#### Exercise details
An exact copy of every entry is needed, without the pictures.
*** Given records ***
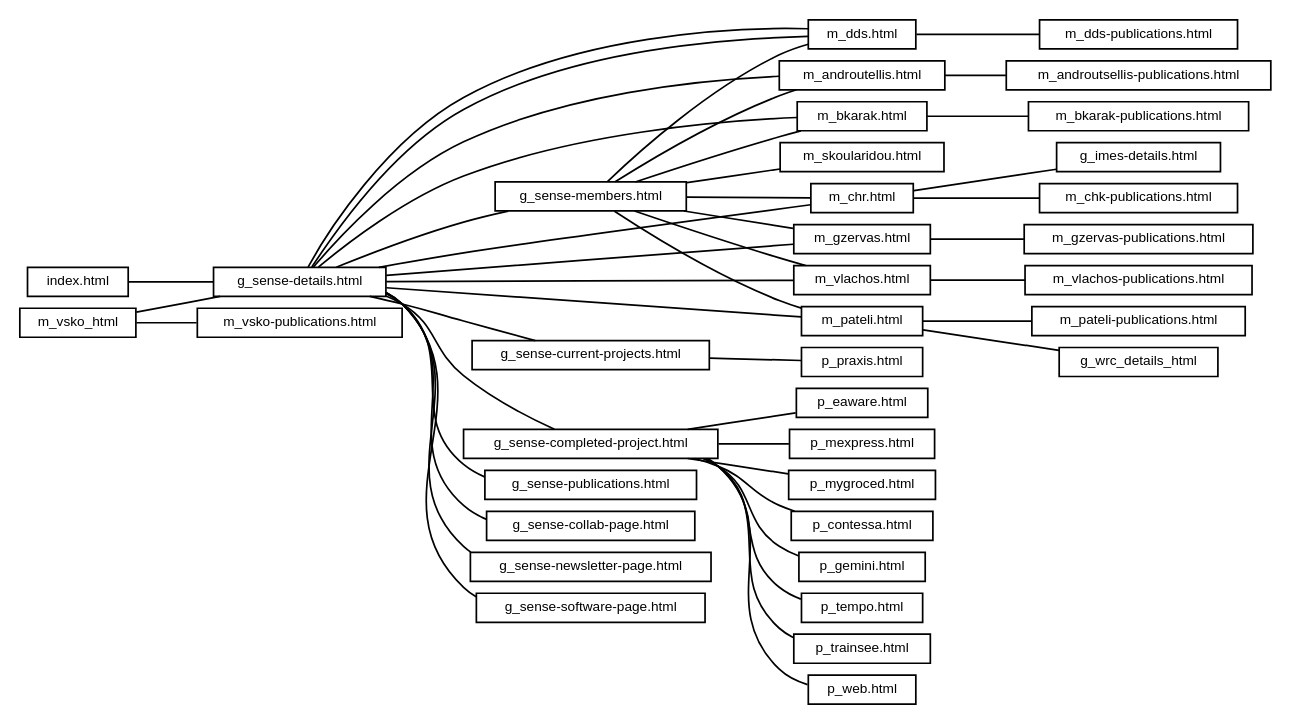
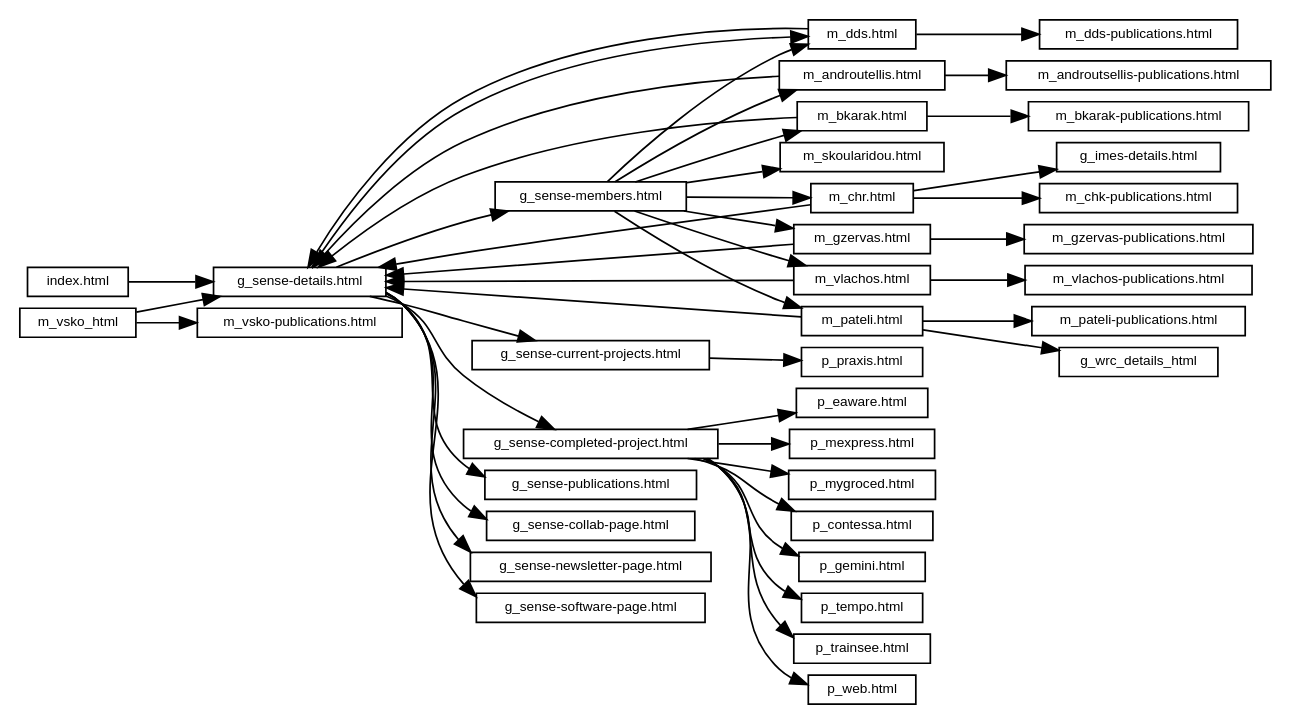
The diagram in doc/paper/dep-graph.dot (istlab/web), drawn with Graphviz before and after one commit. The commit also changed 1 other file, not shown here.

Commit message:
Dependecy graph PS version

```diff
--- a/doc/paper/dep-graph.dot
+++ b/doc/paper/dep-graph.dot
@@ -1,90 +1,90 @@
 #!/usr/bin/dot
 
 digraph G{
 	nodesep=.1;
 	rankdir=LR;
 	node [height=.15,shape=box,fontname="Helvetica",fontsize=8];
-	edge [arrowhead=none,arrowtail=normal];
+	edge [arrowhead=normal,arrowtail=none];
 
 	g_sense_details_html [label="g_sense-details.html"];
 	g_sense_members_html [label="g_sense-members.html"];
 	g_sense_current_projects_html [label="g_sense-current-projects.html"];
 	g_sense_completed_projects_html [label="g_sense-completed-project.html"];
 	g_sense_publications_html [label="g_sense-publications.html"];
 	g_sense_collab_html [label="g_sense-collab-page.html"];
 	g_sense_newsletter_html [label="g_sense-newsletter-page.html"];
 	g_sense_software_html [label="g_sense-software-page.html"];
 	m_dds_html [label="m_dds.html"];
 	m_androutsellis_html [label="m_androutellis.html"];
 	m_bkarak_html [label="m_bkarak.html"];
 	m_chk_html [label="m_chr.html"];
 	m_gzervas_html [label="m_gzervas.html"];
 	m_vlachos_html [label="m_vlachos.html"];
 	m_pateli_html [label="m_pateli.html"];
 	m_skoularidou_html [label="m_skoularidou.html"];
 	p_praxis_html [label="p_praxis.html"];
 	p_contessa_html [label="p_contessa.html"];
 	p_gemini_html [label="p_gemini.html"];
 	p_tempo_html [label="p_tempo.html"];
 	p_trainsee_html [label="p_trainsee.html"];
 	p_web_html [label="p_web.html"];
 	p_eaware_html [label="p_eaware.html"];
 	p_mexpress_html [label="p_mexpress.html"];
 	p_mygrocer_html [label="p_mygroced.html"];
 	index_html [label="index.html"];
 	m_dds_publications_html [label="m_dds-publications.html"];
 	m_androutsellis_publications_html [label="m_androutsellis-publications.html"];
 	m_bkarak_publications_html [label="m_bkarak-publications.html"];
 	m_chk_publications_html [label="m_chk-publications.html"];
 	g_imes_details_html [label="g_imes-details.html"];
 	m_gzervas_publications_html [label="m_gzervas-publications.html"];
 	m_vlachos_publications_html [label="m_vlachos-publications.html"];
 	g_wrc_details_html [label="g_wrc_details_html"];
 	m_pateli_publications_html [label="m_pateli-publications.html"];
 	m_vsko_publications_html [label="m_vsko-publications.html"];
 
 	index_html->g_sense_details_html
 	g_sense_details_html->g_sense_members_html
 	g_sense_details_html->g_sense_current_projects_html
 	g_sense_details_html->g_sense_completed_projects_html
 	g_sense_details_html->g_sense_publications_html
 	g_sense_details_html->g_sense_collab_html
 	g_sense_details_html->g_sense_newsletter_html
 	g_sense_details_html->g_sense_software_html
 	g_sense_details_html->m_dds_html
 	g_sense_members_html->m_dds_html
 	g_sense_members_html->m_androutsellis_html
 	g_sense_members_html->m_bkarak_html
 	g_sense_members_html->m_chk_html
 	g_sense_members_html->m_gzervas_html
 	g_sense_members_html->m_vlachos_html
 	g_sense_members_html->m_pateli_html
 	g_sense_members_html->m_skoularidou_html
 	g_sense_current_projects_html->p_praxis_html
 	g_sense_completed_projects_html->p_contessa_html
 	g_sense_completed_projects_html->p_gemini_html
 	g_sense_completed_projects_html->p_tempo_html
 	g_sense_completed_projects_html->p_trainsee_html
 	g_sense_completed_projects_html->p_web_html
 	g_sense_completed_projects_html->p_eaware_html
 	g_sense_completed_projects_html->p_mexpress_html
 	g_sense_completed_projects_html->p_mygrocer_html
 	m_dds_html->g_sense_details_html
 	m_dds_html->m_dds_publications_html
 	m_androutsellis_html->g_sense_details_html
 	m_androutsellis_html->m_androutsellis_publications_html
 	m_bkarak_html->g_sense_details_html
 	m_bkarak_html->m_bkarak_publications_html
 	m_chk_html->g_sense_details_html
 	m_chk_html->g_imes_details_html
 	m_chk_html->m_chk_publications_html
 	m_gzervas_html->g_sense_details_html
 	m_gzervas_html->m_gzervas_publications_html
 	m_vlachos_html->m_vlachos_publications_html
 	m_vlachos_html->g_sense_details_html
 	m_pateli_html->g_sense_details_html
 	m_pateli_html->g_wrc_details_html
 	m_pateli_html->m_pateli_publications_html
 	m_vsko_html->g_sense_details_html
 	m_vsko_html->m_vsko_publications_html
 }
```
***
#### Solution to the problem
The diagram in doc/paper/dep-graph.dot (istlab/web), drawn with Graphviz before and after one commit. The commit also changed 1 other file, not shown here.

Commit message:
Dependecy graph PS version

```diff
--- a/doc/paper/dep-graph.dot
+++ b/doc/paper/dep-graph.dot
@@ -1,90 +1,90 @@
 #!/usr/bin/dot
 
 digraph G{
 	nodesep=.1;
 	rankdir=LR;
 	node [height=.15,shape=box,fontname="Helvetica",fontsize=8];
-	edge [arrowhead=none,arrowtail=normal];
+	edge [arrowhead=normal,arrowtail=none];
 
 	g_sense_details_html [label="g_sense-details.html"];
 	g_sense_members_html [label="g_sense-members.html"];
 	g_sense_current_projects_html [label="g_sense-current-projects.html"];
 	g_sense_completed_projects_html [label="g_sense-completed-project.html"];
 	g_sense_publications_html [label="g_sense-publications.html"];
 	g_sense_collab_html [label="g_sense-collab-page.html"];
 	g_sense_newsletter_html [label="g_sense-newsletter-page.html"];
 	g_sense_software_html [label="g_sense-software-page.html"];
 	m_dds_html [label="m_dds.html"];
 	m_androutsellis_html [label="m_androutellis.html"];
 	m_bkarak_html [label="m_bkarak.html"];
 	m_chk_html [label="m_chr.html"];
 	m_gzervas_html [label="m_gzervas.html"];
 	m_vlachos_html [label="m_vlachos.html"];
 	m_pateli_html [label="m_pateli.html"];
 	m_skoularidou_html [label="m_skoularidou.html"];
 	p_praxis_html [label="p_praxis.html"];
 	p_contessa_html [label="p_contessa.html"];
 	p_gemini_html [label="p_gemini.html"];
 	p_tempo_html [label="p_tempo.html"];
 	p_trainsee_html [label="p_trainsee.html"];
 	p_web_html [label="p_web.html"];
 	p_eaware_html [label="p_eaware.html"];
 	p_mexpress_html [label="p_mexpress.html"];
 	p_mygrocer_html [label="p_mygroced.html"];
 	index_html [label="index.html"];
 	m_dds_publications_html [label="m_dds-publications.html"];
 	m_androutsellis_publications_html [label="m_androutsellis-publications.html"];
 	m_bkarak_publications_html [label="m_bkarak-publications.html"];
 	m_chk_publications_html [label="m_chk-publications.html"];
 	g_imes_details_html [label="g_imes-details.html"];
 	m_gzervas_publications_html [label="m_gzervas-publications.html"];
 	m_vlachos_publications_html [label="m_vlachos-publications.html"];
 	g_wrc_details_html [label="g_wrc_details_html"];
 	m_pateli_publications_html [label="m_pateli-publications.html"];
 	m_vsko_publications_html [label="m_vsko-publications.html"];
 
 	index_html->g_sense_details_html
 	g_sense_details_html->g_sense_members_html
 	g_sense_details_html->g_sense_current_projects_html
 	g_sense_details_html->g_sense_completed_projects_html
 	g_sense_details_html->g_sense_publications_html
 	g_sense_details_html->g_sense_collab_html
 	g_sense_details_html->g_sense_newsletter_html
 	g_sense_details_html->g_sense_software_html
 	g_sense_details_html->m_dds_html
 	g_sense_members_html->m_dds_html
 	g_sense_members_html->m_androutsellis_html
 	g_sense_members_html->m_bkarak_html
 	g_sense_members_html->m_chk_html
 	g_sense_members_html->m_gzervas_html
 	g_sense_members_html->m_vlachos_html
 	g_sense_members_html->m_pateli_html
 	g_sense_members_html->m_skoularidou_html
 	g_sense_current_projects_html->p_praxis_html
 	g_sense_completed_projects_html->p_contessa_html
 	g_sense_completed_projects_html->p_gemini_html
 	g_sense_completed_projects_html->p_tempo_html
 	g_sense_completed_projects_html->p_trainsee_html
 	g_sense_completed_projects_html->p_web_html
 	g_sense_completed_projects_html->p_eaware_html
 	g_sense_completed_projects_html->p_mexpress_html
 	g_sense_completed_projects_html->p_mygrocer_html
 	m_dds_html->g_sense_details_html
 	m_dds_html->m_dds_publications_html
 	m_androutsellis_html->g_sense_details_html
 	m_androutsellis_html->m_androutsellis_publications_html
 	m_bkarak_html->g_sense_details_html
 	m_bkarak_html->m_bkarak_publications_html
 	m_chk_html->g_sense_details_html
 	m_chk_html->g_imes_details_html
 	m_chk_html->m_chk_publications_html
 	m_gzervas_html->g_sense_details_html
 	m_gzervas_html->m_gzervas_publications_html
 	m_vlachos_html->m_vlachos_publications_html
 	m_vlachos_html->g_sense_details_html
 	m_pateli_html->g_sense_details_html
 	m_pateli_html->g_wrc_details_html
 	m_pateli_html->m_pateli_publications_html
 	m_vsko_html->g_sense_details_html
 	m_vsko_html->m_vsko_publications_html
 }
```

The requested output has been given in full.